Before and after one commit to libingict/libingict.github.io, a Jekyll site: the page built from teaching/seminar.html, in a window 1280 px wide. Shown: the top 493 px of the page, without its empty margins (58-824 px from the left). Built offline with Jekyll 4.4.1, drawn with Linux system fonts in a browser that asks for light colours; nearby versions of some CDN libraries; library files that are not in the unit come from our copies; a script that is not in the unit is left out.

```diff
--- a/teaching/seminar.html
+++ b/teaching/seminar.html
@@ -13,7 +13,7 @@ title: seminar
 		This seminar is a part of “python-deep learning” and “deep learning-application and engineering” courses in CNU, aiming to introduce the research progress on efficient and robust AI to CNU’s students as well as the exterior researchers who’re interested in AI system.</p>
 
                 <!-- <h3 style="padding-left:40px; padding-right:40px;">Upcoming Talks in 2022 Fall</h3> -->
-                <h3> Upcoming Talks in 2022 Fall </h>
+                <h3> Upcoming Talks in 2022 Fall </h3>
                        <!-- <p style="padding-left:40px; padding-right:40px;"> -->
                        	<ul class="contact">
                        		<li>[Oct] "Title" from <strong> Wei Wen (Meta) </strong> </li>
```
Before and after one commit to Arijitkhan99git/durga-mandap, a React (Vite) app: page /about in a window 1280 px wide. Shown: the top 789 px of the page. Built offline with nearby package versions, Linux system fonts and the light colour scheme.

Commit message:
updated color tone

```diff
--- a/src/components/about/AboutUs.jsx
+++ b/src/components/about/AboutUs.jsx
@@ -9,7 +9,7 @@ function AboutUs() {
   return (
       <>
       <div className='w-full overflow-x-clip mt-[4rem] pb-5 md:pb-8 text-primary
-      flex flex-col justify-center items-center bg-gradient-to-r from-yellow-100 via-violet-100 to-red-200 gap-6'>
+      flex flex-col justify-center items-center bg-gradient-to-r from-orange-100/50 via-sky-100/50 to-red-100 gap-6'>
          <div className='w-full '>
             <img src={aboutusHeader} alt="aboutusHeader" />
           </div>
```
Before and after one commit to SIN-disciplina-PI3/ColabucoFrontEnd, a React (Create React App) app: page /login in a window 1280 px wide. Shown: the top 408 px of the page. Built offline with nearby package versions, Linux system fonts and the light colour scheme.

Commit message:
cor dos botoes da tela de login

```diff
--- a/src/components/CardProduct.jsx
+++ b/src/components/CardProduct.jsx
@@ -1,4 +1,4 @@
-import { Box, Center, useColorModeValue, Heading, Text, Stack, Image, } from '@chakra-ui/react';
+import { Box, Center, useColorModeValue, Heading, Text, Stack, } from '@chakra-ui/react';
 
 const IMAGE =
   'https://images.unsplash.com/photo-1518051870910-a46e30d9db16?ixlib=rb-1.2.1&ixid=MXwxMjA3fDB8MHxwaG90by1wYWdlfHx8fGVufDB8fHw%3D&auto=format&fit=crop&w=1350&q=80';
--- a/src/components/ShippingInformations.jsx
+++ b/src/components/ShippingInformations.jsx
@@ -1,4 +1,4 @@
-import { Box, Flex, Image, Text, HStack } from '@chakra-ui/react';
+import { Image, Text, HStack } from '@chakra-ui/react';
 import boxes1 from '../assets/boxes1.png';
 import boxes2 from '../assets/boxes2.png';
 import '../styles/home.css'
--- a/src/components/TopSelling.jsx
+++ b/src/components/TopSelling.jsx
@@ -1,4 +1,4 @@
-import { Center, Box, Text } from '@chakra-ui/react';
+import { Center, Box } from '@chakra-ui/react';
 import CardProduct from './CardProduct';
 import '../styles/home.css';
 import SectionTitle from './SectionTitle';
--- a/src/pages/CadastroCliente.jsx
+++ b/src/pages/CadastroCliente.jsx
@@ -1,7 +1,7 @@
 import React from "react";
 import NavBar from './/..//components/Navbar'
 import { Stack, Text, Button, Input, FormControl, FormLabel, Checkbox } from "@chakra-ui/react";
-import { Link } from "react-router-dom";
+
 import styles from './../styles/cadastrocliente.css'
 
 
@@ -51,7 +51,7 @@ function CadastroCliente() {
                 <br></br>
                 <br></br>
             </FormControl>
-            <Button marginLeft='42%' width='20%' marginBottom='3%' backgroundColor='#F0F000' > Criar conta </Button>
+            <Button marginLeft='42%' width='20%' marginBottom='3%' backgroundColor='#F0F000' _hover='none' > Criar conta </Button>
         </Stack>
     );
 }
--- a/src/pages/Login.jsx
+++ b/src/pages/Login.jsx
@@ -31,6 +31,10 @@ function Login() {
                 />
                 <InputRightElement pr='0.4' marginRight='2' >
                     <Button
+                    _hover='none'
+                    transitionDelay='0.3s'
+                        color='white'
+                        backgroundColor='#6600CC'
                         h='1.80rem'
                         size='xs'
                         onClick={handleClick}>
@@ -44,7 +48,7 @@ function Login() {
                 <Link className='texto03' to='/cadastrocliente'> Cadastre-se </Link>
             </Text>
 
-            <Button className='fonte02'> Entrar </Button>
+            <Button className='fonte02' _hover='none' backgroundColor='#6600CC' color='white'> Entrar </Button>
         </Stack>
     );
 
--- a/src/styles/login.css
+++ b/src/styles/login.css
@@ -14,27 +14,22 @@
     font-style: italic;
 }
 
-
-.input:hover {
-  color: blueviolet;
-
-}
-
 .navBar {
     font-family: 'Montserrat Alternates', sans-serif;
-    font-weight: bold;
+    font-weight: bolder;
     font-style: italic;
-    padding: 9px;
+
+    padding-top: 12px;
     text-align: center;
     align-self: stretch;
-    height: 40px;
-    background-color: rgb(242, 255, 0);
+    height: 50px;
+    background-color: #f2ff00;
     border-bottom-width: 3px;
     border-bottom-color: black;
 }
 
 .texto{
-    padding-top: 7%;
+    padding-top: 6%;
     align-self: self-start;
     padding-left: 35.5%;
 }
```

▶ **What this task involves**: Copy out each line of the records that holds the string "CardProduct".

▶ **Written response**:
--- a/src/components/CardProduct.jsx
+++ b/src/components/CardProduct.jsx
 import CardProduct from './CardProduct';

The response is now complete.